Disappointment is a normal, though difficult, part of ski racing and childhood in general. Your children will inevitably experience disappointment in ski racing, school, other sports, the arts, and friendships. How your children learn to respond to disappointment will determine its impact on their future achievement and happiness. You can teach your children to see stumbling blocks as opportunities to improve and grow. Offering your children a different perspective on their disappointment—“I know it feels bad right now, but what can you learn from it?”—gives them tools they can use to avoid or minimize their disappointment in the future, and to turn the obstacles to their advantage by increasing resilience, motivation, and confidence.
After “falling off the horse,” your children will naturally feel a brief period of letdown, but then you must encourage them to pick themselves up and get back on the horse, that is, get back to pursuing their ski-racing goals. By staying positive and enthusiastic, you can show your children another, better way of feeling in response to failure and guide them in finding a way to overcome their setback and return to their path of achievement.
Rather than the disappointment disheartening your children and causing them to feel bad about themselves, you can help your children use the experience to affirm their capabilities by showing them that they can conquer their past failures. For example, if your young racer isn’t improving as fast as she wants in her slalom skiing, you can tell her how common it is for racers to reach plateaus in their skiing and how these “flat spots” in their progress are necessary and usually a prelude to another period of improvement. You can also encourage her to keep working hard and express your confidence that her progress will continue.

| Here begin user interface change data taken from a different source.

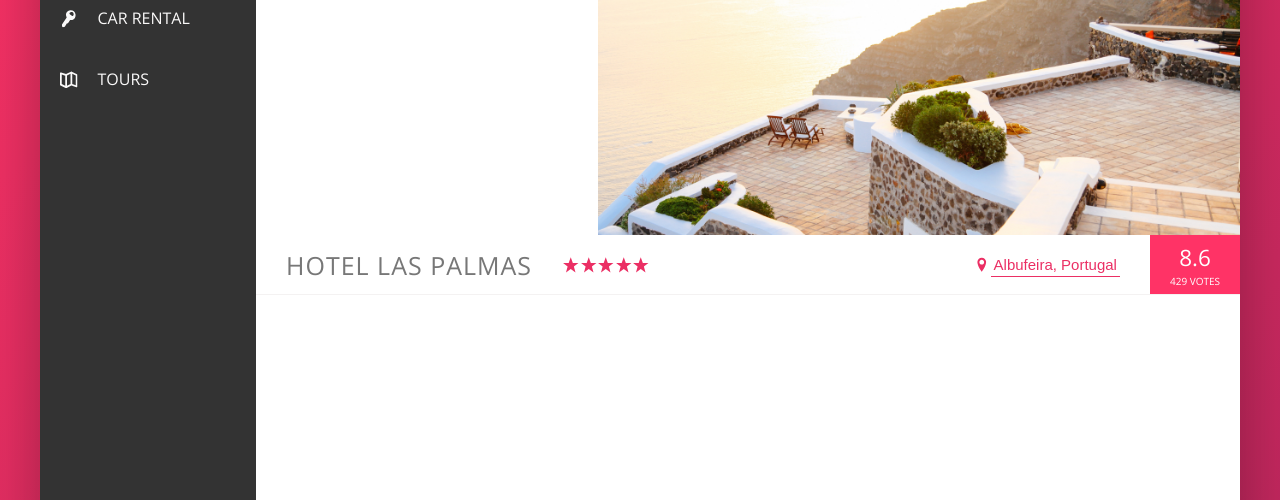
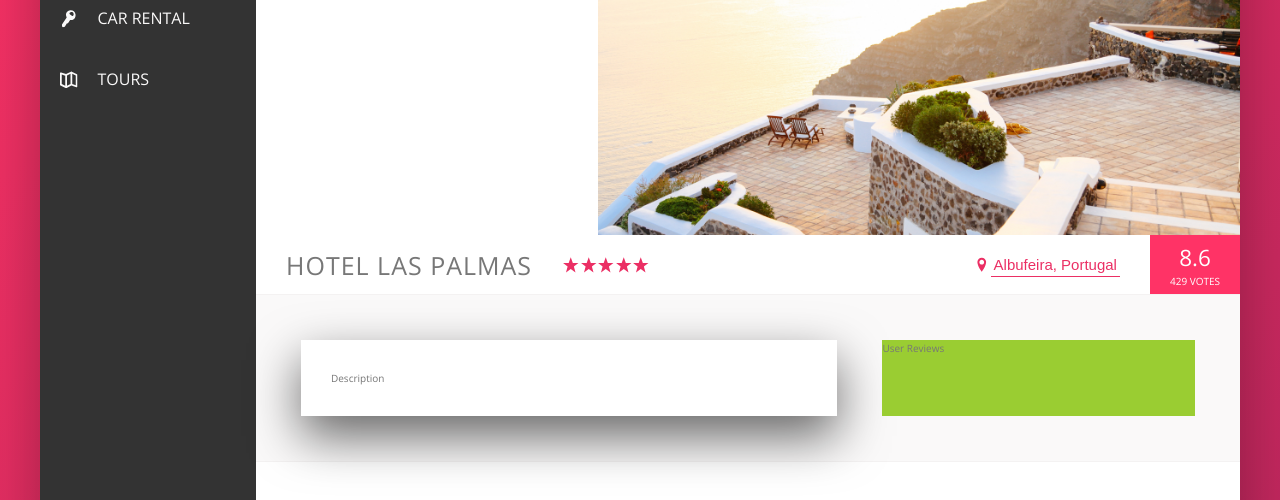
Before and after one commit to OlgaPrikhodko/trillo-flexbox-practice, a website: page index.html in a window 1280 px wide. Shown: the part 300-800 px from the top of the page. Drawn offline with nearby package versions, Linux system fonts and the light colour scheme.

Commit message:
:star: add hotel details  layout

```diff
--- a/index.html
+++ b/index.html
@@ -153,6 +153,11 @@
               <div class="overview__rating-count">429 votes</div>
             </div>
           </div>
+
+          <div class="detail">
+            <div class="description">Description</div>
+            <div class="user-reviews">User Reviews</div>
+          </div>
         </main>
       </div>
     </div>
--- a/sass/_base.scss
+++ b/sass/_base.scss
@@ -30,7 +30,9 @@ Grey dark 3: #999
   --color-grey-dark-2: #777;
   --color-grey-dark-3: #999;
 
+  --shadow-light: 0 2rem 5rem rgba(0, 0, 0, 0.6);
   --shadow-dark: 0 2rem 6rem rgba(0, 0, 0, 0.3);
+
   --border-bottom-grey: 1px solid var(--color-grey-light-2);
 }
 
--- a/sass/_layout.scss
+++ b/sass/_layout.scss
@@ -38,3 +38,23 @@
   flex: 1;
   height: 80rem;
 }
+
+.detail {
+  display: flex;
+  gap: 4.5rem;
+  padding: 4.5rem;
+  background-color: var(--color-grey-light-1);
+  border-bottom: var(--border-bottom-grey);
+}
+
+.description {
+  background-color: #fff;
+  box-shadow: var(--shadow-light);
+  padding: 3rem;
+  flex: 0 0 60%;
+}
+
+.user-reviews {
+  background-color: yellowgreen;
+  flex: 1;
+}
```
Also changed, not shown: css/style.css.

How You Respond to Your Children’s Disappointment
Your attitude toward your children’s inevitable disappointments will influence how they responds to life’s obstacles. You should view your children’s disappointments as training for adulthood. “Childhood disappointment is actually a practice lap on the course to adulthood. If you run interference whenever disappointment threatens, you’re setting kids up to run a marathon without ever letting them train for it,” adds Allison Armstrong. You must convey to your children that failure and disappointment is a part of life and what matters is how they react to it. You can also give your children a boost by showing them that you believe in them, that they should have faith in themselves, and that if they keep trying, they will probably reach their goals: “Life is full of setbacks and disappointment, but if you keep working hard, I know you can do it.”

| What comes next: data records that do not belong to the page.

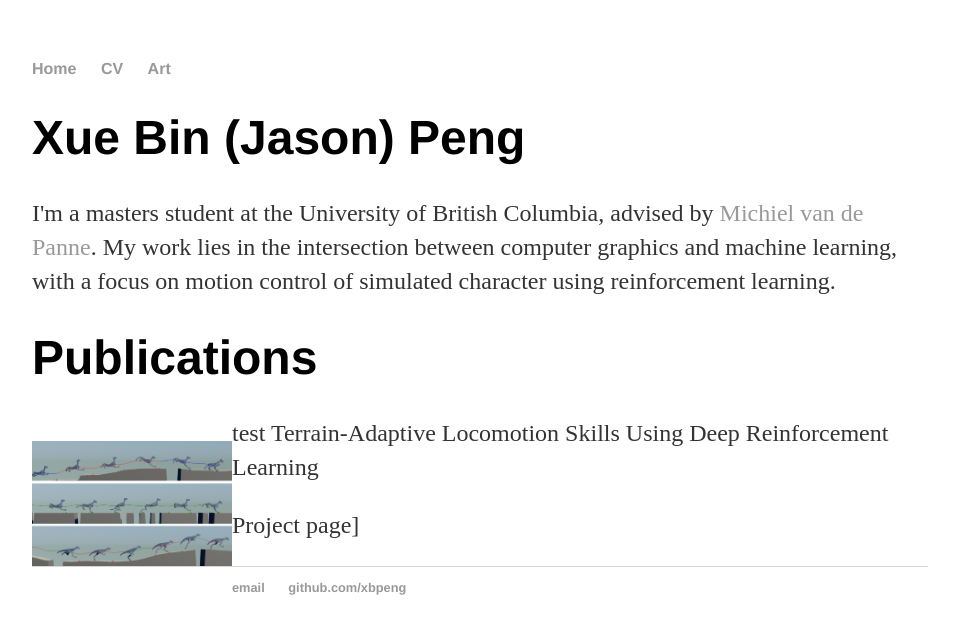
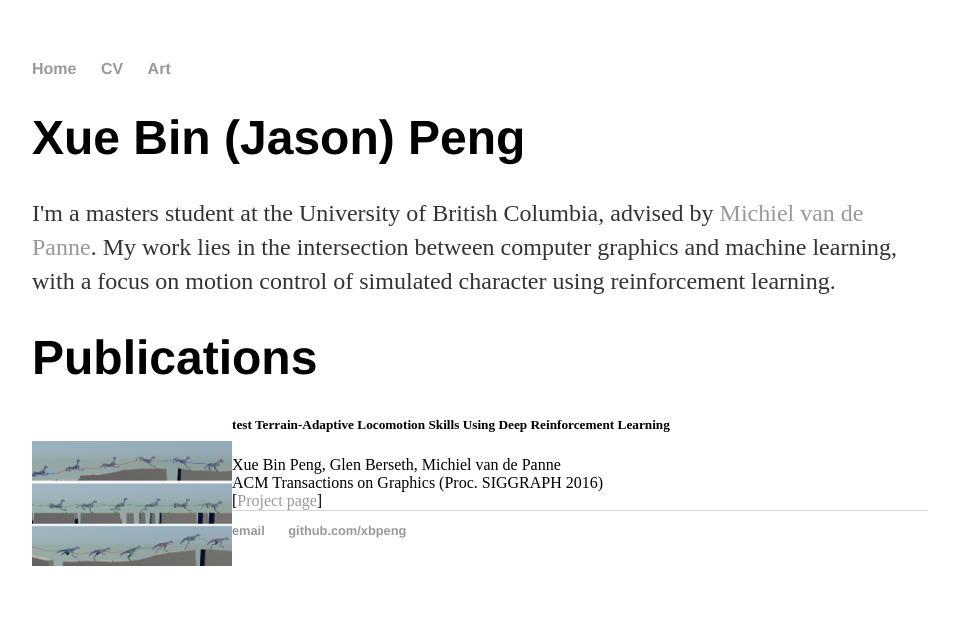
Before and after one commit to xbpeng/xbpeng.github.io, a Jekyll site: the page built from index.html, in a window 1280 px wide. Shown: the top 634 px of the page, without its empty margins (160-1119 px from the left). Built offline with Jekyll 4.4.1, drawn with Linux system fonts in a browser that asks for light colours.

Commit message:
Update index.html
tweaks

```diff
--- a/index.html
+++ b/index.html
@@ -9,9 +9,9 @@ title: Xue Bin (Jason) Peng
 	<h1>Publications</h1>
 
 	<p style="float: left;"><a href="https://www.cs.ubc.ca/~van/papers/2016-TOG-deepRL/index.html"><img style="vertical-align:top" src="images/papers/2016-TOG-deepRL.png"  width="200" height="inherit" alt="" /></a></p>
-    	<p <h5> test Terrain-Adaptive Locomotion Skills Using Deep Reinforcement Learning </h5></p>
-	<p Xue Bin Peng, Glen Berseth, Michiel van de Panne <br></p>
-	<p ACM Transactions on Graphics (Proc. SIGGRAPH 2016)  <br></p>
-	<p [<a href="https://www.cs.ubc.ca/~van/papers/2016-TOG-deepRL/index.html">Project page</a>]</p>
+    	<h5> test Terrain-Adaptive Locomotion Skills Using Deep Reinforcement Learning </h5>
+	Xue Bin Peng, Glen Berseth, Michiel van de Panne <br>
+	ACM Transactions on Graphics (Proc. SIGGRAPH 2016)  <br>
+	[<a href="https://www.cs.ubc.ca/~van/papers/2016-TOG-deepRL/index.html">Project page</a>]
 
 </div><!-- /.blurb -->
```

Here are some suggestions on how to respond to your children’s disappointments:
• Don’t distort the situation to make your children feel better.
• Allow your children to express their feelings about the setback and offer a perspective that may give them another way of looking at it.
• Support your children, but don’t give them a consolation prize.
• Be realistic about your children’s capabilities.
• Give your children feedback that considers their true abilities.
• Help your children find ways to surmount the causes of their difficulties.
• Finally, tell your children that they will survive these disappointments and will achieve their goals if they keep trying hard.
Note: This article is excerpted and modified from my book, Positive Pushing: How to Raise a Successful and Happy Child.
Dr. Jim Taylor drjimtaylor.com,
knows the psychology of ski racing! He competed internationally for
Burke Mtn. Academy, Middlebury College, and the University of Colorado.
For the past 25 years, Dr. Jim has worked with many of America’s leading
junior race programs as well as World Cup competitors from many
countries. He is the author ofPrime Ski Racing Triumph of the Racer’s Mind. Dr. Jim is also the author of two parenting books and speaks regularly to parents, students, and educators around the U.S..
Image by Gepa